Combined spinal epidural; double segment; needle through needle; paramedian
Pain in terminal cancer patients may be refractory to systemic analgesics or associated with adverse drug reactions to analgesics. Epidural analgesia has been effectively used in such patients for pain control. However, this method does not provide pain relief to all patients. The efficacy and complications of continuous epidural analgesia were evaluated for expanding efficacy in terminal cancer patients.
Materials and Methods
The charts of patients who received epidural analgesia for over 5 years for the control of terminal cancer pain were reviewed retrospectively.
Ninety-six patients received 127 epidural catheters. The mean duration for epidural catheterization was 31.5±55.6 (5-509) days. The dose of epidural morphine increased by 3.5% per day. The efficacy of epidural analgesia at 2 weeks follow up revealed improved pain control (n=56), as the morphine equivalent drug dose dropped from 213.4 mg/day to 94.1 mg/day (p<0.05) at 2 weeks follow up. Accordingly, after 2 weeks institution of epidural analgesia, there was a significant reduction in the proportion of patients with severe pain, from 78.1% to 19.6% (p<0.05).
Epidural analgesia was an effective pain control method in patients with terminal cancer pain, however, a systematized algorithm

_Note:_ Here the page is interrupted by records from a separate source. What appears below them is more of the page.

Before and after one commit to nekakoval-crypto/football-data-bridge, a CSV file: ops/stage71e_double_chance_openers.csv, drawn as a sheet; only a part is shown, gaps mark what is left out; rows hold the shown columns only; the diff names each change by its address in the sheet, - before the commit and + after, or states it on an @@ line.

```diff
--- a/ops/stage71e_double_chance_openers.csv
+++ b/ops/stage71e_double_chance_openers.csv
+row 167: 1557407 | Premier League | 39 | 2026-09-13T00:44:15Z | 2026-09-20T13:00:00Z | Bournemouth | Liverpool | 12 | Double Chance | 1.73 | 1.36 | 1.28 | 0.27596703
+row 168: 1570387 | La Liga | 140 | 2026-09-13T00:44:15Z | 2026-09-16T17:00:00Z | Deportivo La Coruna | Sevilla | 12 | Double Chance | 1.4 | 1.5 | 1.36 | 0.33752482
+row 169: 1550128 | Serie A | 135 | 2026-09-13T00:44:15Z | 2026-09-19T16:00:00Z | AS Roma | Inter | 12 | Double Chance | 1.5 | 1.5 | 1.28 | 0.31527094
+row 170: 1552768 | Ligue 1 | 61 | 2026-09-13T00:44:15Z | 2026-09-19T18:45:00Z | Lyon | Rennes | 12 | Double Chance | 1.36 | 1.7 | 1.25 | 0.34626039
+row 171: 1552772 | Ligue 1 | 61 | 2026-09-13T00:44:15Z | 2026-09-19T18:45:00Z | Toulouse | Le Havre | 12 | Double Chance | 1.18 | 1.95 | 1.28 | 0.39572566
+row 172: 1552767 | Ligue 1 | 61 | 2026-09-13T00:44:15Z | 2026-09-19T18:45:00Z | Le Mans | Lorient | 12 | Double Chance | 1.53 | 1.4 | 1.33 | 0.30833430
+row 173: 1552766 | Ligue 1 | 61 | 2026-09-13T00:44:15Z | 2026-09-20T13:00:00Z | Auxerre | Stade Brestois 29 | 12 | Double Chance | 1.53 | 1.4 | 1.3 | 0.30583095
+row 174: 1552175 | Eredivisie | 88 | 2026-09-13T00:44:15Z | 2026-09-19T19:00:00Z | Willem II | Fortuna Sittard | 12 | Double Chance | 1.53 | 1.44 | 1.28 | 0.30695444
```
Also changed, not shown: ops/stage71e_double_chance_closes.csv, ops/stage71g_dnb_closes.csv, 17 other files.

for the control of cancer-related pain in needed.
Bupivacaine; cancer pain; epidural analgesia; morphine
Symptomatic arachnoiditis after posterior fossa surgical procedures such as decompression of Chiari malformation is a possible complication. Clinical presentation is generally insidious and delayed by months or years. It causes disturbances in the normal flow of cerebrospinal fluid and enlargement of a syrinx cavity in the upper spinal cord. Surgical de-tethering has favorable results with progressive collapse of the syrinx and relief of the associated symptoms.

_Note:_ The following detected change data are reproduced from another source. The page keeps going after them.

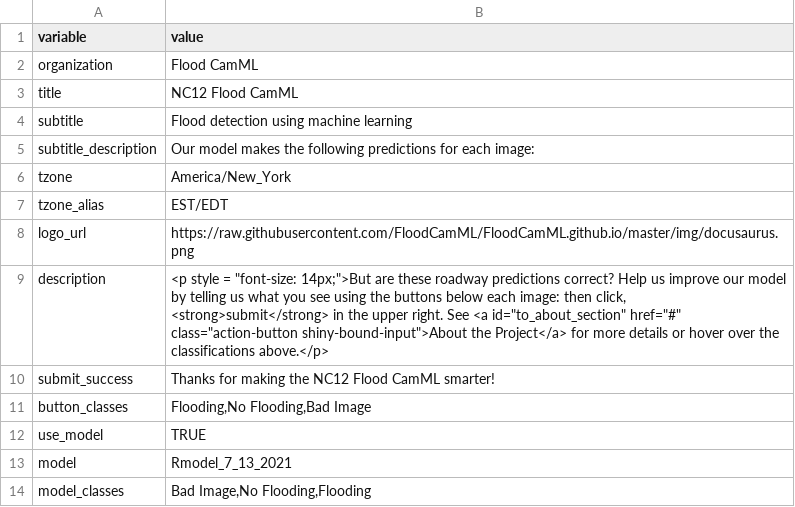
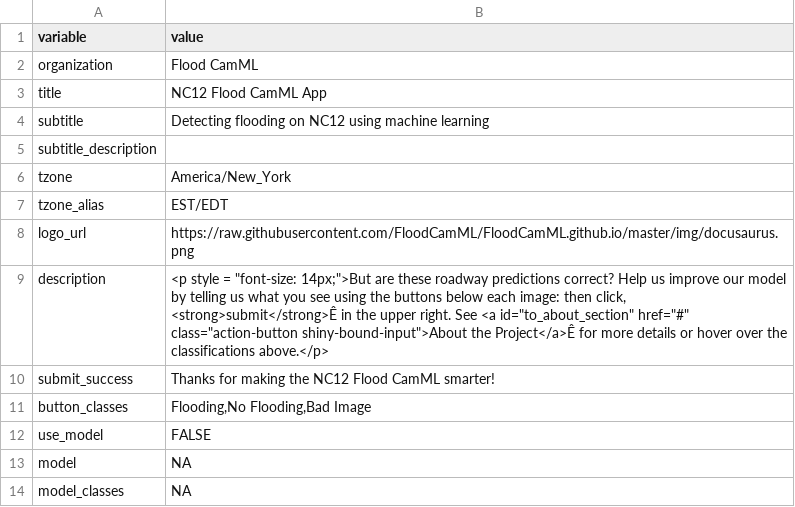
Before and after one commit to FloodCamML/NC12-FloodCamML, a CSV file: ui/project_info.csv, drawn as a sheet; the diff names each change by its address in the sheet, - before the commit and + after, or states it on an @@ line.

Commit message:
Remove model & update cameras

```diff
--- a/ui/project_info.csv
+++ b/ui/project_info.csv
-B3 (value): NC12 Flood CamML
+B3 (value): NC12 Flood CamML App
-B4 (value): Flood detection using machine learning
+B4 (value): Detecting flooding on NC12 using machine learning
-B5 (value): Our model makes the following predictions for each image:
+B5 (value): (empty)
-B9 (value): …then click, <strong>submit</strong> in the upper right. See <a id="to_about_section" href="#" class="action-button shiny-bound-input">About the Project</a> for more…
+B9 (value): …then click, <strong>submit</strong>Ê in the upper right. See <a id="to_about_section" href="#" class="action-button shiny-bound-input">About the Project</a>Ê for more…
-B12 (value): TRUE
+B12 (value): FALSE
-B13 (value): Rmodel_7_13_2021
+B13 (value): NA
-B14 (value): Bad Image,No Flooding,Flooding
+B14 (value): NA
```
Also changed, not shown: ui/camera_info.csv, 3 other files.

A 30-year-old male with Chiari malformation type I was treated by performing posterior fossa bone decompression, dura opening and closure with a suturable bovine pericardium dural graft. Postoperative period was uneventful until the fifth day in which the patient suffered intense headache and progressive loose of consciousness caused by an acute posterior fossa epidural hematoma. It was quickly removed with complete clinical recovering. One year later, the patient experienced progressive worsened of his symptoms. Upper spinal cord tethering was diagnosed and a new surgery for debridement was required.
The epidural hematoma compressing the dural graft against the neural structures contributes to the upper spinal cord tethering and represents a nondescribed cause of postoperative fibrosis, adhesion formation, and subsequent recurrent hindbrain compression.

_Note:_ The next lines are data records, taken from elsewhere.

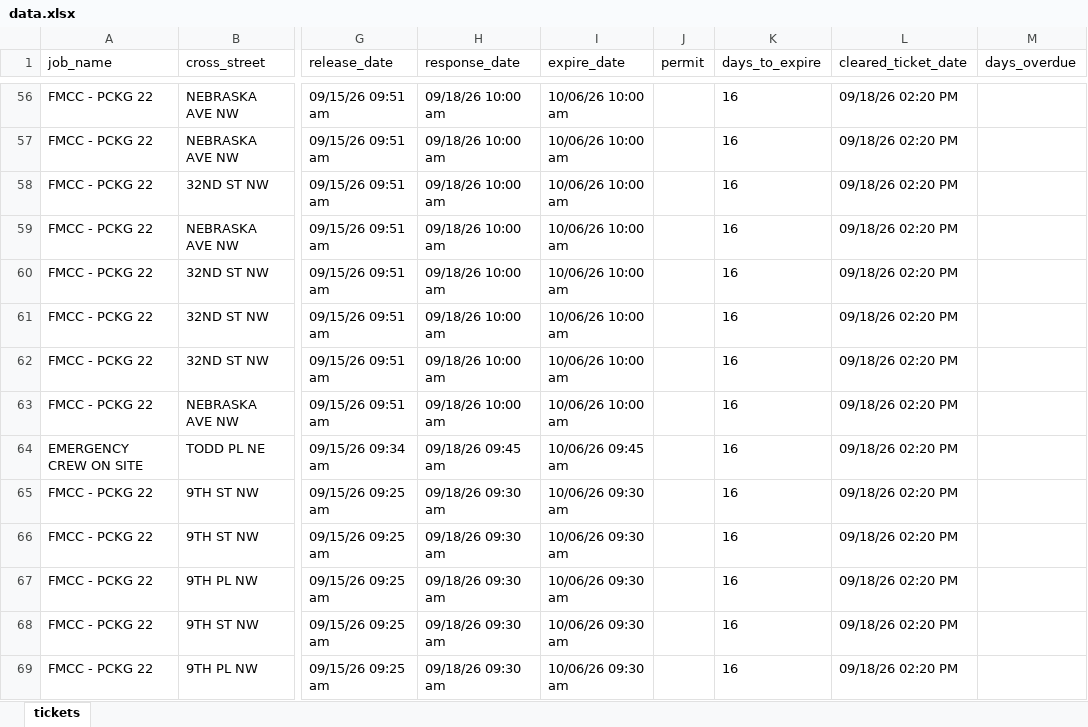
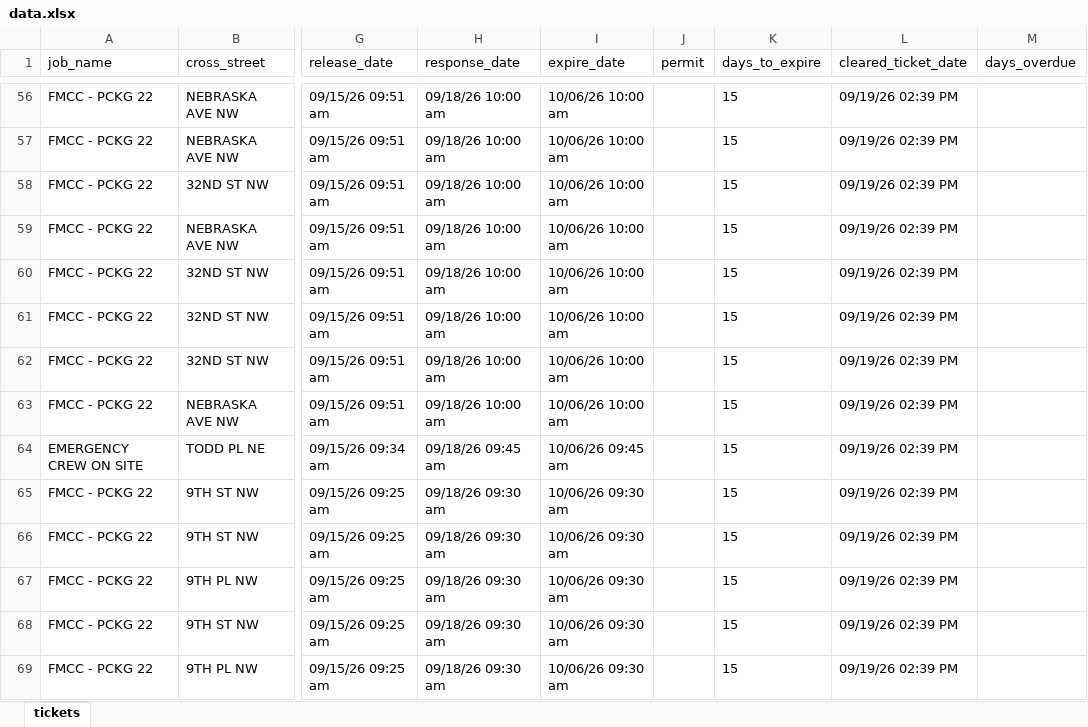
Before and after one commit to james-collin2/MissUtilityWorkFlow, an Excel workbook: data.xlsx, sheet tickets, drawn as a sheet; only a part is shown, gaps mark what is left out; values as stored, in another font and other column widths than the file's, no borders; the diff covers the shown part only; the diff names each change by its address in the sheet, - before the commit and + after, or states it on an @@ line.

```diff
--- a/data.xlsx (sheet tickets)
+++ b/data.xlsx (sheet tickets)
-K56:K69 (days_to_expire): 16
+K56:K69 (days_to_expire): 15
-L56:L69 (cleared_ticket_date): 09/18/26 02:20 PM
+L56:L69 (cleared_ticket_date): 09/19/26 02:39 PM
```
Also changed, not shown: 896 edited cells elsewhere in this sheet.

Arachnoiditis; arnold-chiary malformation; dural graft; posterior fossa; tethering
The authors present a rare case of calcified (ossified) chronic epidural hematoma developed in a six-and-a-half-year-old female patient who was operated for cerebellar astrocytoma 6 months earlier. There was no history of trauma. Ossified epidural hematoma was seen as an incidental finding in the follow-up in computed tomography scan after 6 months of primary glioma surgery. Ossified chronic epidural hematoma with thick collagenous wall and newly formed bone on dura was excised. The development of calcified chronic subdural hematoma after decompressive intracranial surgery is a well-known occurrence, but the fact that a calcified epidural hematoma, which is rare and which can also develop after decompressive surgery, and the occurrence of calcified (ossified) epidural hematoma after postfossa a glioma surgery is not yet reported. The second case is a 9-year-old male anemic child with a history of fall while playing 5 months earlier who presented with headache of 3 months duration. He had bifrontal calcified epidural hematoma operated by craniotomy and excision of calcified dural edge.
Epidural hematoma; pediatric epidural hematoma; calcified